EXERCISE => Count the lines in the records below that contain the word "copyright", and give only that count.

RECORDS SUPPLIED below:

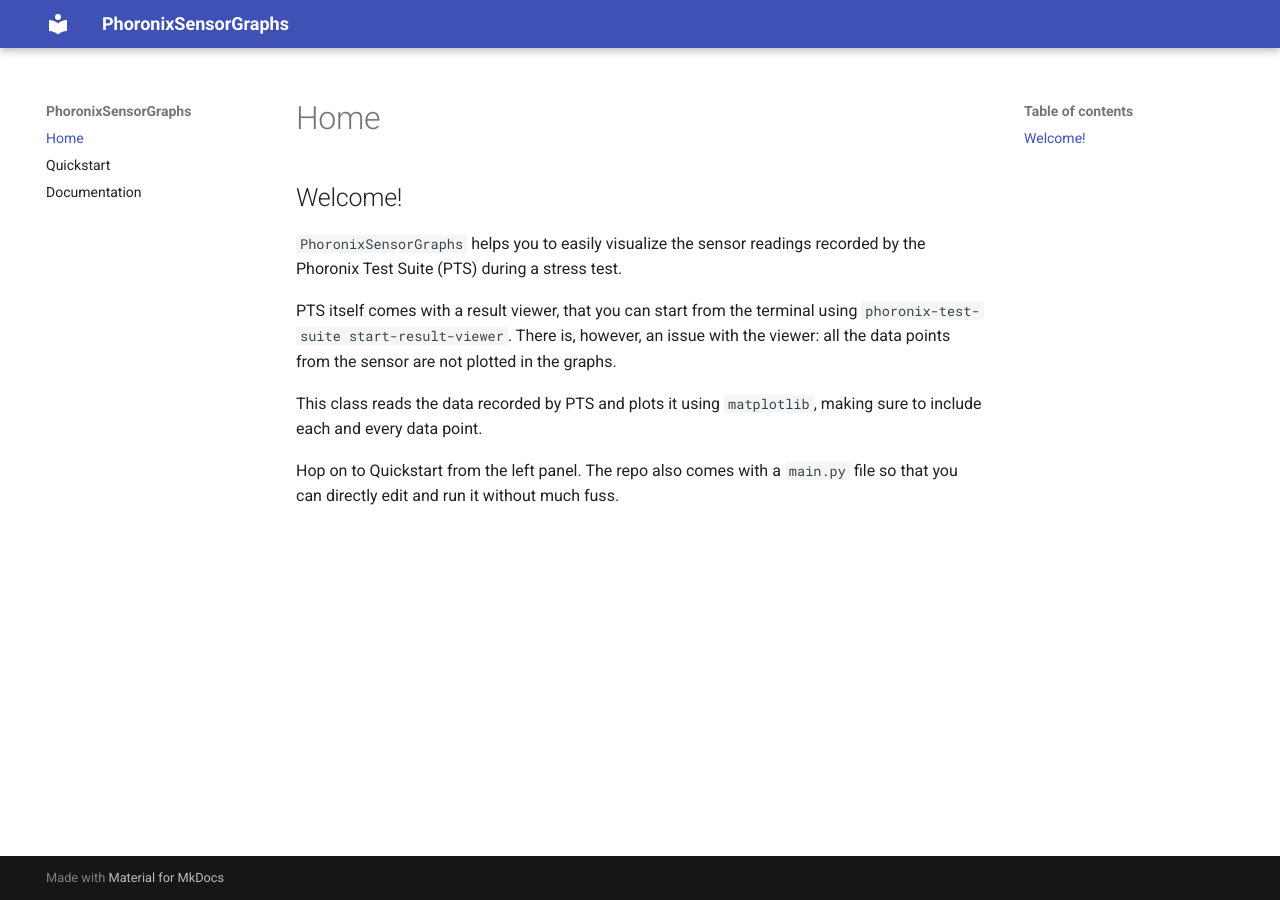
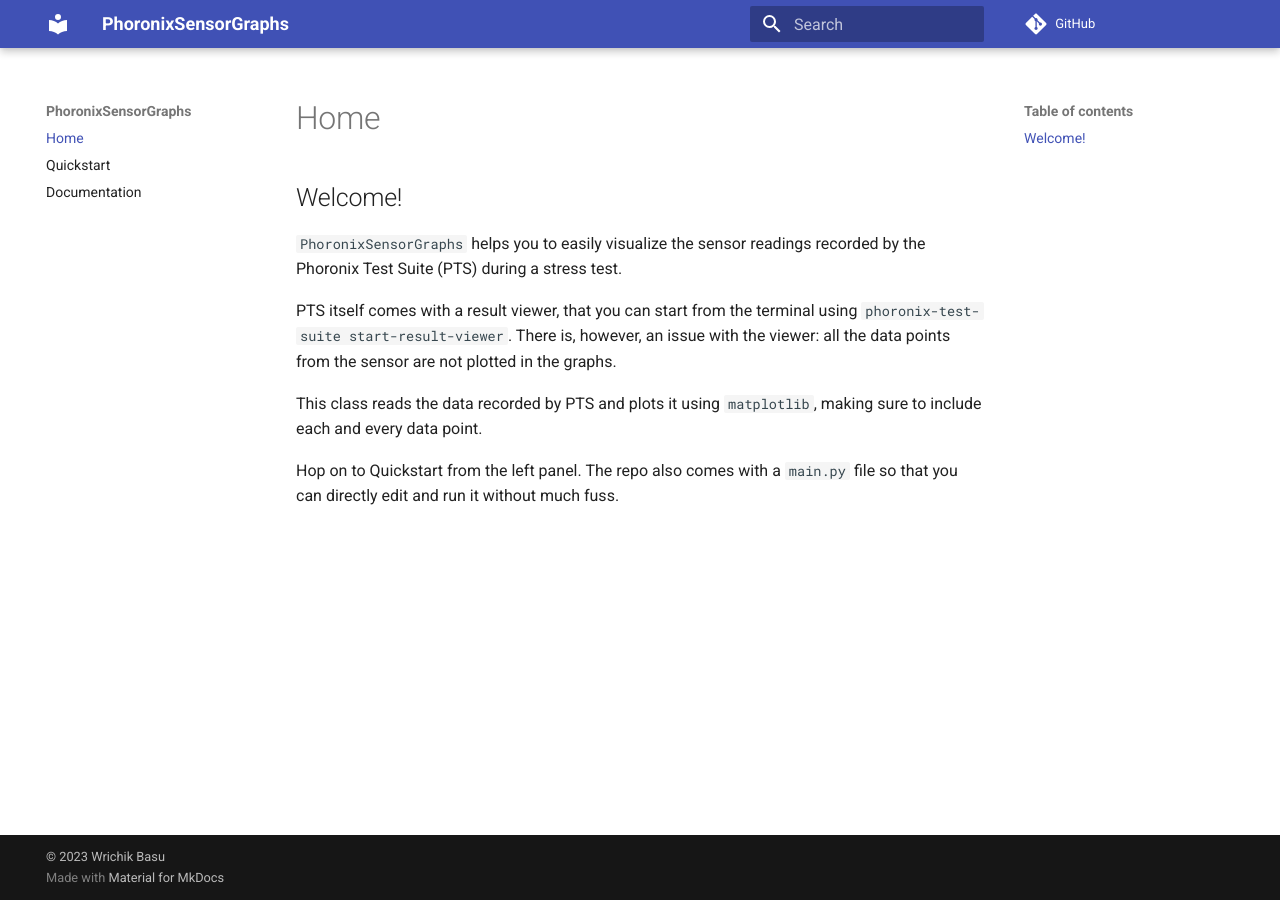
Before and after one commit to WrichikBasu/PhoronixSensorGraphs, an MkDocs documentation site: the page built from docs/index.md, in a window 1280 px wide. Built offline with MkDocs 1.6.1 and Material for MkDocs 9.7.7, drawn with Linux system fonts in a browser that asks for light colours; comment, search, counter and statistics services are not loaded.

Commit message:
Repo name, url, copyright, search in site

```diff
--- a/mkdocs.yml
+++ b/mkdocs.yml
@@ -1,4 +1,7 @@
 site_name: PhoronixSensorGraphs
+site_author: Wrichik Basu
+copyright: "&#169; 2023 Wrichik Basu"
+repo_url: https://github.com/WrichikBasu/PhoronixSensorGraphs
 
 theme:
   name: "material"
@@ -13,6 +16,7 @@
 #            show_source: false
 
 plugins:
+  - search
   - mkdocstrings:
       handlers:
         python:
```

End of RECORDS SUPPLIED.

PROBLEM SOLUTION => 2